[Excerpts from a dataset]
Content starts

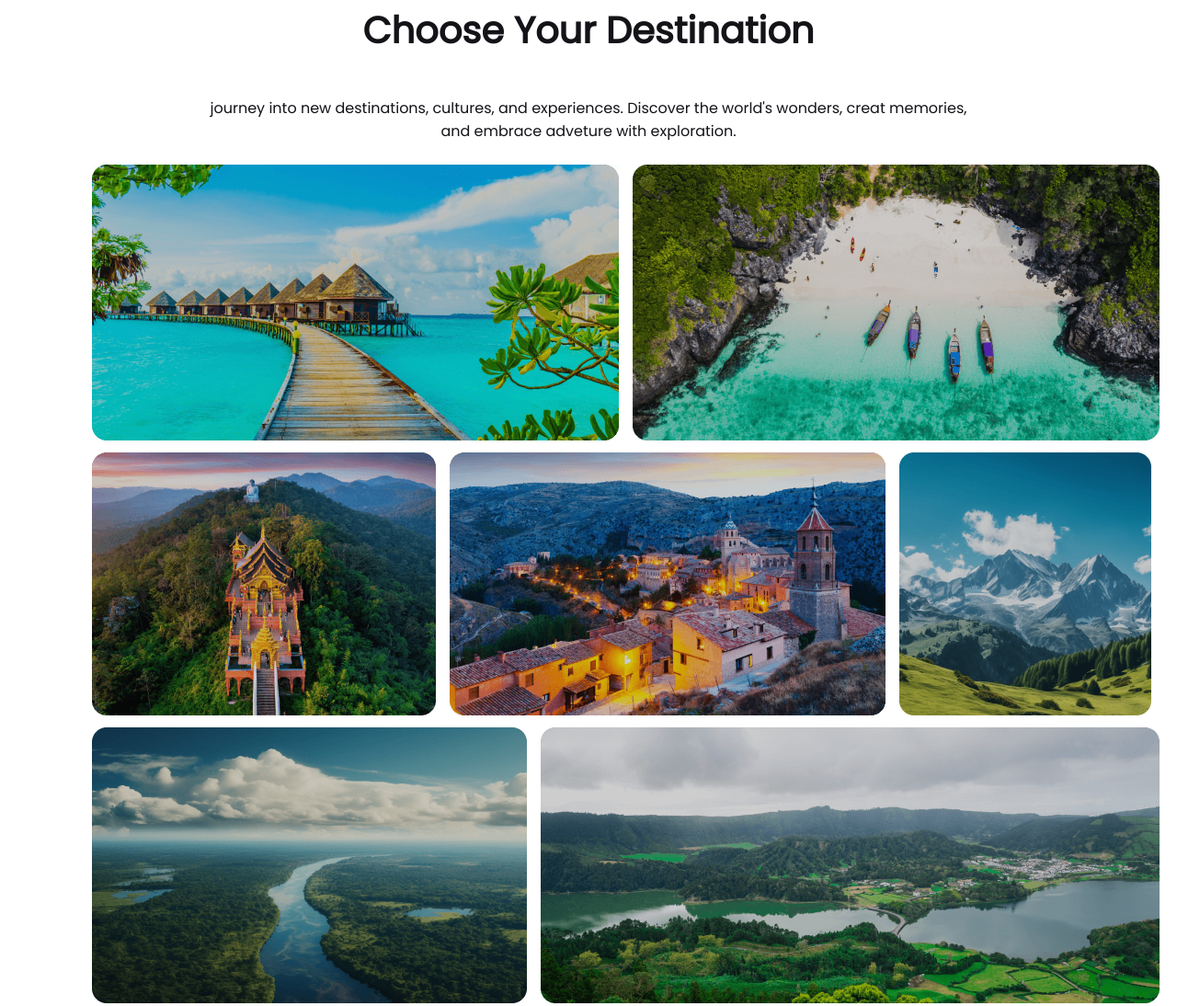
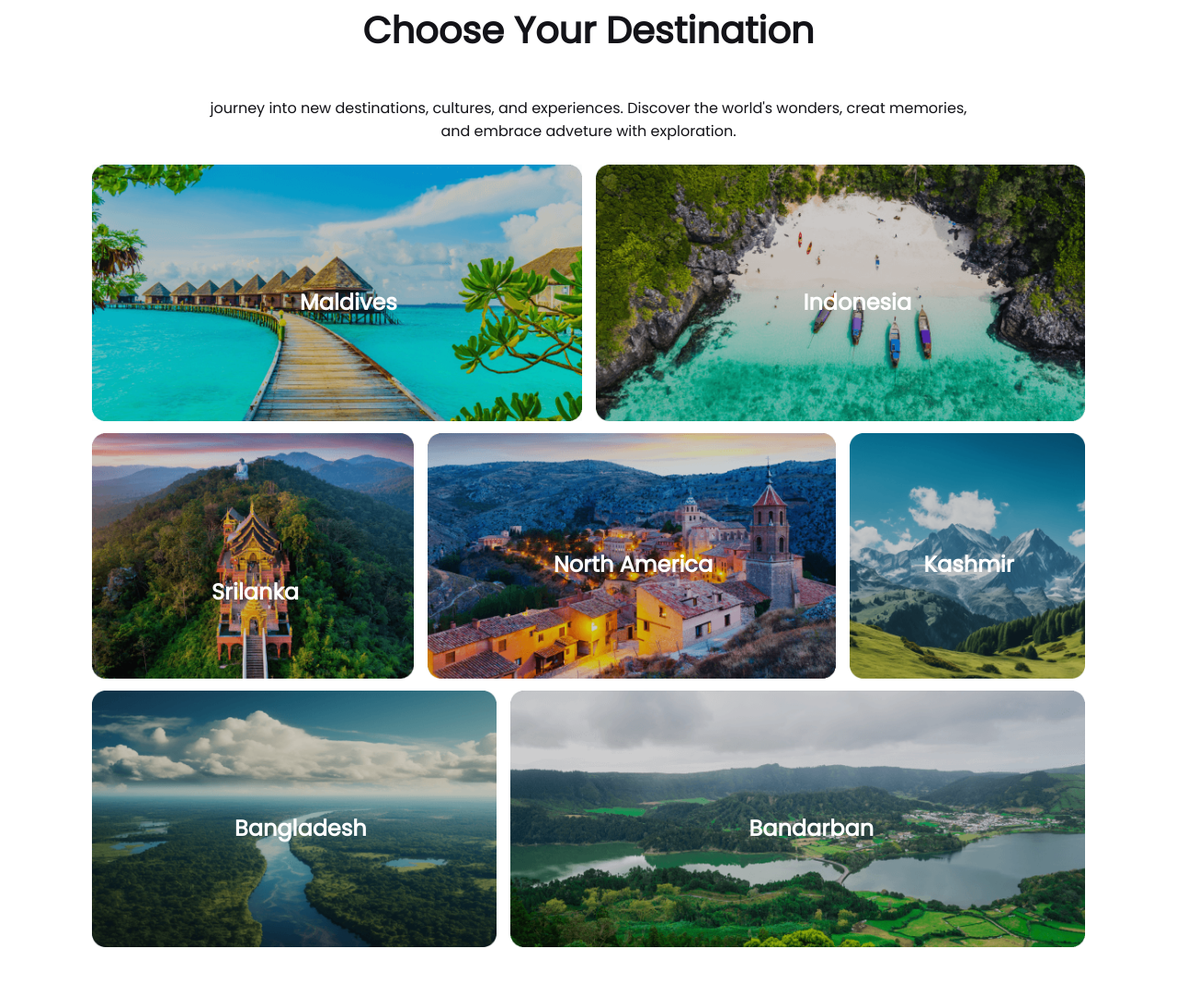
Before and after one commit to abunaim34/A2-travel-world, a plain HTML site: page index.html in a window 1280 px wide. Shown: the part 1627-2721 px from the top of the page at 92% size. Drawn offline with Linux system fonts and the light colour scheme.

Commit message:
assignment tow last commit

```diff
--- a/index.css
+++ b/index.css
@@ -166,10 +166,56 @@ ul li{
     gap: 15px;
 }
 
-.caption{
+.name{
+    height: auto;
     position: relative;
-    left: -30%;
-    bottom: -60px;
+}
+
+.name img{
+    display: block;
+    width: 100%;
+}
+
+.maldives{
+    position: absolute;
+    top: 132px;
+    left: 226px;
+    color: white;
+}
+
+.srilanka{
+    position: absolute;
+    top: 155px;
+    left: 130px;
+    color: white;
+}
+
+.amrica{
+    position: absolute;
+    top: 125px;
+    left: 137px;
+    color: white;
+}
+
+.kashmir{
+    position: absolute;
+    top: 125px;
+    left: 81px;
+    color: #fff;
+}
+
+.bangla{
+    position: absolute;
+    top: 132px;
+    left: 155px;
+    color: #fff;
+}
+
+.bandorban{
+    position: absolute;
+    top: 132px;
+    left: 260px;
+    color: white;
 }
 
 /*service  */
@@ -444,6 +490,27 @@ span{
         margin-top: 40px;
     }
 
+    .maldives{
+        left: 126px;
+        top: 75px;
+    }
+
+
+    .kashmir{
+        top: 200px;
+        left: 130px;
+    }
+
+    .bangla{
+        top: 75px;
+        left: 111px;
+    }
+
+    .bandorban{
+        top: 75px;
+        left: 111px;
+    }
+
     .service-content{
         flex-direction: column;
     }
--- a/index.html
+++ b/index.html
@@ -102,17 +102,41 @@
 
             <div class="destination">
                     <div class="destination-img">
+                        <div class="name">
                             <img src="./Images/Rectangle 5.png" alt="">
+                            <div class="maldives"><h2>Maldives</h2></div>
+                        </div>
+                            <div class="name">
                                 <img src="./Images/Rectangle 8.png" alt="">
+                                <div class="maldives"><h2>Indonesia</h2></div>
                             </div>
+                    </div>
+
                     <div class="destination-img">
+                        <div class="name">
                             <img src="./Images/Rectangle 6.png" alt="">
+                            <div class="srilanka"><h2>Srilanka</h2></div>
+                        </div>
+                        <div class="name">
                             <img src="./Images/Rectangle 7.png" alt="">
+                            <div class="amrica"><h2>North America</h2></div>
+                        </div>
+                        <div class="name">
                             <img src="./Images/Rectangle 9.png" alt="">
+                            <div class="kashmir"><h2>Kashmir</h2></div>
                         </div>
+                    </div>
+
                     <div class="destination-img">
+                        <div class="name">
                             <img src="./Images/Rectangle 11.png" alt="">
+                            <div class="bangla"><h2>Bangladesh</h2></div>
+                        </div>
+                        <div class="name">
                             <img src="./Images/Rectangle 10.png" alt="">
+                            <div class="bandorban"><h2>Bandarban</h2></div>
+                        </div>
+
                     </div>
             </div>
         </div>
```
Lines whose indentation alone changed are shown as unchanged.
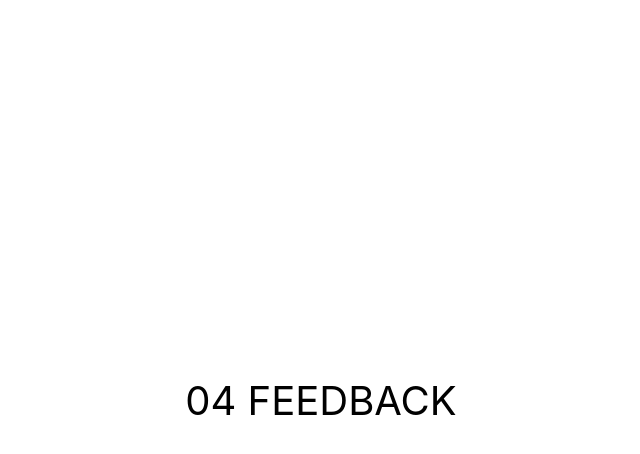
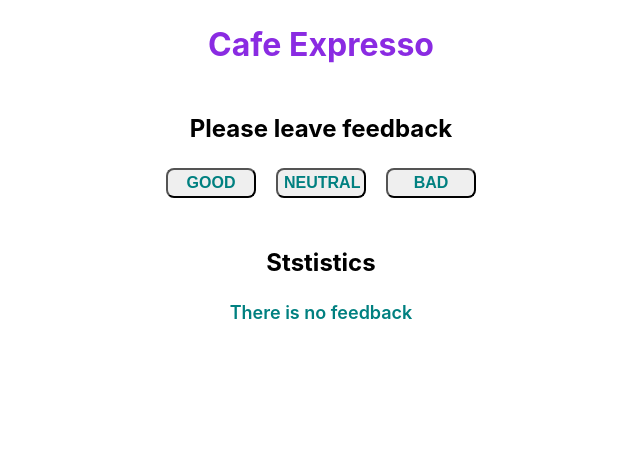
Before and after one commit to ARTEMSHENDRYK/goit-react-hw-04-feedback, a React (Create React App) app: page / in a window 1280 px wide. Shown: the top 454 px of the page, without its empty margins (319-959 px from the left). Built offline with nearby package versions, Linux system fonts and the light colour scheme.

Commit message:
Install components

```diff
--- a/src/components/App.jsx
+++ b/src/components/App.jsx
@@ -1,16 +1,66 @@
-export const App = () => {
-  return (
-    <div
-      style={{
-        height: '100vh',
-        display: 'flex',
-        justifyContent: 'center',
-        alignItems: 'center',
-        fontSize: 40,
-        color: '#010101'
-      }}
-    >
-      04 FEEDBACK
-    </div>
-  );
+import React from "react";
+import Section from "./Section/Section";
+import FeedbackOptions from "./FeedbackOptions/FeedbackOptions";
+import Statistics from "./Statistics/Statistics";
+import Notification from "./Notification/Notification";
+import css from "./App.module.css";
+
+class App extends React.Component {
+  constructor() {
+    super();
+    this.state = {
+      good: 0,
+      neutral: 0,
+      bad: 0
+    }
+  }
+
+  handleIncrement = evt => {
+    const { name } = evt.target;
+    this.setState(prevState => {
+      return { [name]: prevState[name] + 1 }
+    })
+  }
+
+  countTotalFeedback = () => {
+    const { good, neutral, bad } = this.state;
+    return good + neutral + bad;
+  }
+
+  countPositiveFeedbackPercentage = () => {
+    const { good } = this.state;
+    return Math.round(good / this.countTotalFeedback() * 100);
+  }
+
+  render() {
+    const { good, neutral, bad } = this.state;
+    const feedbackOptions = Object.keys(this.state);
+
+    return (
+      <div>
+        <h1 className={css.title}>Cafe Expresso</h1>
+        <Section title="Please leave feedback">
+          <FeedbackOptions
+            options={feedbackOptions}
+            onLeaveFeedback={this.handleIncrement}
+          />
+        </Section>
+        <Section title="Ststistics">
+          {this.countTotalFeedback() > 0
+            ? (
+                <Statistics
+                  good={good}
+                  neutral={neutral}
+                  bad={bad}
+                  total={this.countTotalFeedback()}
+                  positivePercentage={this.countPositiveFeedbackPercentage()} />
+            )
+            : (  <Notification message={"There is no feedback"}/> )
+          }
+         </Section>
+      </div>
+    )
+  }
 };
+
+export default App;
--- /dev/null
+++ b/src/components/App.module.css
@@ -0,0 +1,9 @@
+.title{
+  display: flex;
+  flex-direction: column;
+  align-items: center;
+  width: 375px;
+  margin: 0 auto;
+  padding: 25px 0;
+  color: blueviolet;
+}
--- /dev/null
+++ b/src/components/FeedbackOptions/FeedbackOptions.jsx
@@ -0,0 +1,27 @@
+import PropTypes from "prop-types";
+import css from "./FeedbaclOptions.module.css";
+
+function FeedbackOptions({ options, onLeaveFeedback }) {
+  return (
+    <div className={css.container}>
+      {options.map(option => (
+        <button
+          type="button"
+          key={option}
+          name={option}
+          onClick={onLeaveFeedback}
+          className={css.button}
+        >{option}
+        </button>
+      ))
+      }
+    </div>
+  )
+}
+
+FeedbackOptions.propTypes = {
+  options: PropTypes.arrayOf(PropTypes.string).isRequired,
+  onLeaveFeedback: PropTypes.func.isRequired,
+}
+
+export default FeedbackOptions;
--- /dev/null
+++ b/src/components/FeedbackOptions/FeedbaclOptions.module.css
@@ -0,0 +1,25 @@
+.container {
+  display: flex;
+  flex-direction: row;
+  justify-content: space-evenly;
+  width: 350px;
+}
+
+.button {
+  width: 90px;
+  height: 30px;
+  border-radius: 8px;
+  font-size: 16px;
+  font-weight: 700;
+  text-transform: uppercase;
+  color: teal;
+}
+
+.button:hover {
+  cursor: pointer;
+  background-color: burlywood;
+}
+
+.button:active {
+  background-color: blue;
+}
--- /dev/null
+++ b/src/components/Notification/Notification.jsx
@@ -0,0 +1,16 @@
+import PropTypes from "prop-types";
+import css from "./Notification.module.css";
+
+function Notification({ message }) {
+  return (
+    <>
+      <p className={css.message}>{message}</p>
+    </>
+  )
+}
+
+Notification.propTypes = {
+  message: PropTypes.string.isRequired,
+}
+
+export default Notification;
--- /dev/null
+++ b/src/components/Notification/Notification.module.css
@@ -0,0 +1,5 @@
+.message{
+  font-size: 18px;
+  font-weight: 600;
+  color: teal;
+}
--- /dev/null
+++ b/src/components/Section/Section.jsx
@@ -0,0 +1,18 @@
+import PropTypes from "prop-types";
+import css from "./Section.module.css";
+
+function Section({ title, children }) {
+  return (
+    <section className={css.section}>
+      <h2 className={css.title}>{title}</h2>
+      {children}
+    </section>
+  )
+}
+
+Section.propTypes = {
+  title: PropTypes.string.isRequired,
+  children: PropTypes.node.isRequired,
+}
+
+export default Section;
--- /dev/null
+++ b/src/components/Section/Section.module.css
@@ -0,0 +1,13 @@
+.section {
+  display: flex;
+  flex-direction: column;
+  align-items: center;
+  text-align: justify;
+  width: 375px;
+  margin: 0 auto;
+  padding: 25px 0;
+}
+
+.title {
+  margin-bottom: 25px;
+}
--- /dev/null
+++ b/src/components/Statistics/Statistics.jsx
@@ -0,0 +1,24 @@
+import PropTypes from "prop-types";
+import css from "./Statistics.module.css";
+
+function Statistics({ good, neutral, bad, total, positivePercentage }) {
+  return (
+    <>
+      <p className={css.text}>Good: {good}</p>
+      <p className={css.text}>Neutral: {neutral}</p>
+      <p className={css.text}>Bad: {bad}</p>
+      <p className={css.text}>Total: {total}</p>
+      <p className={css.text}>Positive feedback: {positivePercentage}%</p>
+    </>
+  )
+}
+
+Statistics.propTypes = {
+  good: PropTypes.number.isRequired,
+  neutral: PropTypes.number.isRequired,
+  bad: PropTypes.number.isRequired,
+  total: PropTypes.number.isRequired,
+  positivePercentage: PropTypes.number.isRequired,
+}
+
+export default Statistics;
--- /dev/null
+++ b/src/components/Statistics/Statistics.module.css
@@ -0,0 +1,6 @@
+.text{
+  margin-bottom: 8px;
+  font-size: 20px;
+  font-weight: 800px;
+  color: teal;
+}
--- a/src/index.css
+++ b/src/index.css
@@ -1,4 +1,4 @@
-@import-normalize; /* bring in normalize.css styles */
+@import-normalize;
 
 body {
   margin: 0;
@@ -13,3 +13,8 @@ code {
   font-family: source-code-pro, Menlo, Monaco, Consolas, 'Courier New',
     monospace;
 }
+
+h1, h2, ul, p {
+  margin: 0;
+  padding: 0;
+}
--- a/src/index.js
+++ b/src/index.js
@@ -1,6 +1,6 @@
 import React from 'react';
 import ReactDOM from 'react-dom/client';
-import { App } from 'components/App';
+import App from 'components/App';
 import './index.css';
 
 ReactDOM.createRoot(document.getElementById('root')).render(
```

Content ends

■ Task instructions ■
Find the word "center" in the records and pull out each line that has it.

■ Task solution ■
-        justifyContent: 'center',
-        alignItems: 'center',
+  align-items: center;
+  align-items: center;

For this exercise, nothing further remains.